Problem to work on: The lines below that include "notebook" are to be found and copied.

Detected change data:
================================

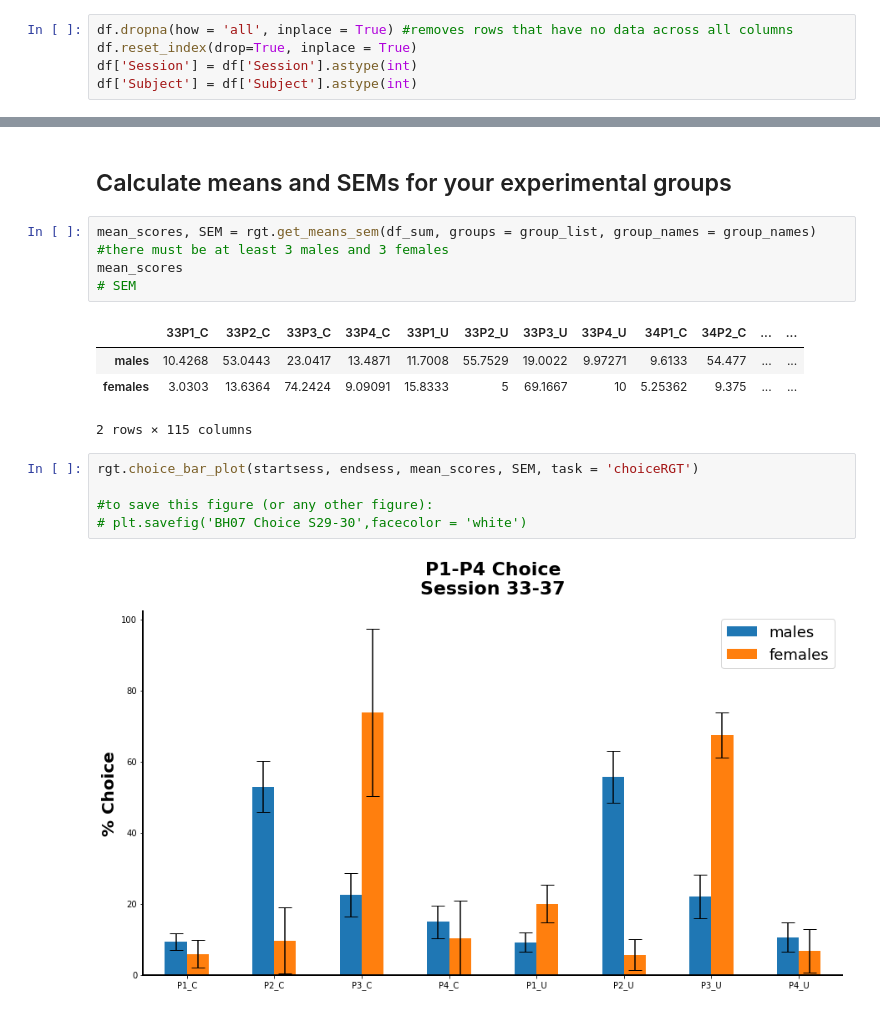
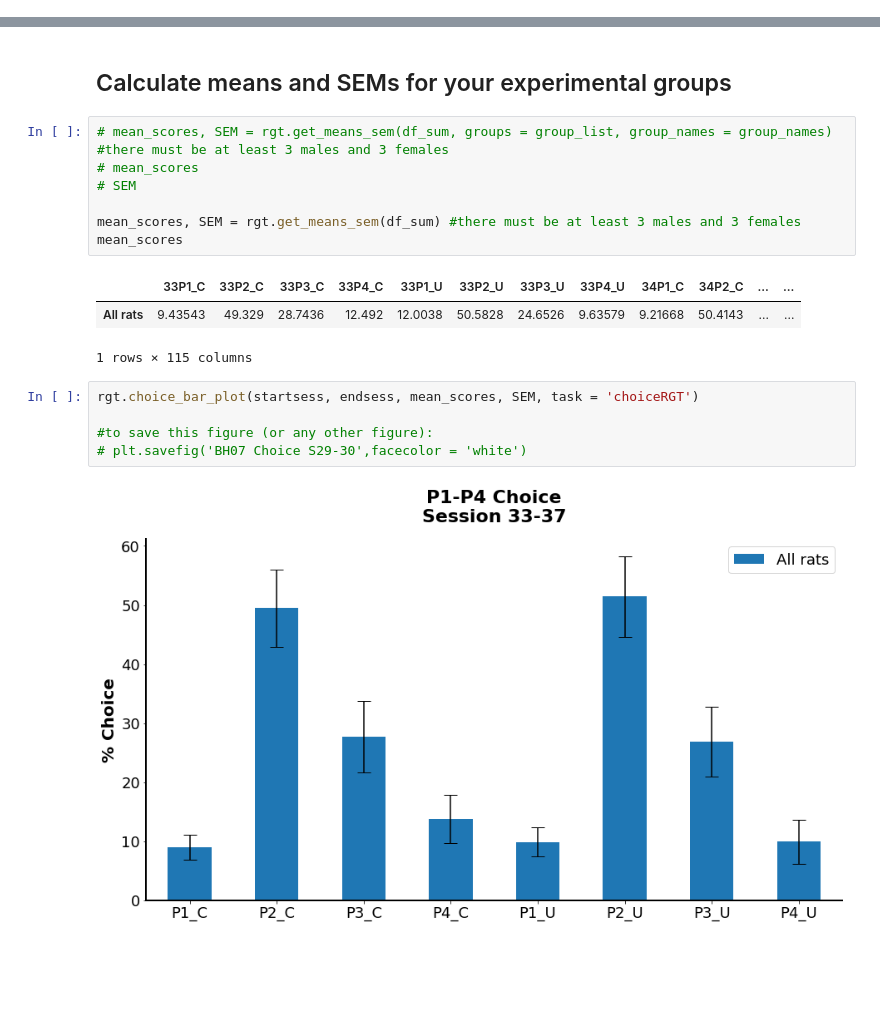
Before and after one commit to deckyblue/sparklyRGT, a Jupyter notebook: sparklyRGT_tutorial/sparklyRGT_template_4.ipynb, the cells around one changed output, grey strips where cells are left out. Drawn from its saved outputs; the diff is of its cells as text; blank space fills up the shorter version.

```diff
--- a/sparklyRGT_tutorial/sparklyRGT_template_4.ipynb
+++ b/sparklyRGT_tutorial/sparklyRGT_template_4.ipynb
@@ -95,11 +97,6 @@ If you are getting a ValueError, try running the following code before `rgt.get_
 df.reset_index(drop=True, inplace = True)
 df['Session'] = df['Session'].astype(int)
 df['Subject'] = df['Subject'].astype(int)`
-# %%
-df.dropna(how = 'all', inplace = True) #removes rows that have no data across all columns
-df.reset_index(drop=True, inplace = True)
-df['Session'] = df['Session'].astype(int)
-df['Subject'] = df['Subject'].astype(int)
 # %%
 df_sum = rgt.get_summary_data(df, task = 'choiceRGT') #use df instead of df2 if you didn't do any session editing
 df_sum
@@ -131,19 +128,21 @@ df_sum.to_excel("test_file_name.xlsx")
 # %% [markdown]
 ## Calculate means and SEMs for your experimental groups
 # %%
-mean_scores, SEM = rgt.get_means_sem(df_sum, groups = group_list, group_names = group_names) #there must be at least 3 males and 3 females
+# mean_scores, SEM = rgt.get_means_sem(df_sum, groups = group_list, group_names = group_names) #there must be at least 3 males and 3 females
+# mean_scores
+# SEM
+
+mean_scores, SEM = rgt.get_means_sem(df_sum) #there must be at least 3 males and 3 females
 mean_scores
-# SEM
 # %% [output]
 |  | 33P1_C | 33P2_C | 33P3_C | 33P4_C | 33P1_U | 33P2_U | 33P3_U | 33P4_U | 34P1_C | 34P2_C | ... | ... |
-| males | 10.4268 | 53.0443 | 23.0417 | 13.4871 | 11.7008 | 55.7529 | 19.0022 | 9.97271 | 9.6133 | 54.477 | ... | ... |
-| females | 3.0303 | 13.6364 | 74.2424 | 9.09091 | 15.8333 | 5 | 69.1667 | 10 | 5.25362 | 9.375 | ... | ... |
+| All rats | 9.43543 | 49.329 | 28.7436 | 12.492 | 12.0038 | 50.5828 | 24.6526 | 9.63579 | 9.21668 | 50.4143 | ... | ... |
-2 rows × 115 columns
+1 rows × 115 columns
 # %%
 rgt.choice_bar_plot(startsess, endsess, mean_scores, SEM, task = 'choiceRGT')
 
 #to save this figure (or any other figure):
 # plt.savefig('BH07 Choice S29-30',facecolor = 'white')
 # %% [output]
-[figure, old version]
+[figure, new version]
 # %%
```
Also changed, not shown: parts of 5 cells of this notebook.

================================

Answer to this exercise:
Before and after one commit to deckyblue/sparklyRGT, a Jupyter notebook: sparklyRGT_tutorial/sparklyRGT_template_4.ipynb, the cells around one changed output, grey strips where cells are left out. Drawn from its saved outputs; the diff is of its cells as text; blank space fills up the shorter version.
Also changed, not shown: parts of 5 cells of this notebook.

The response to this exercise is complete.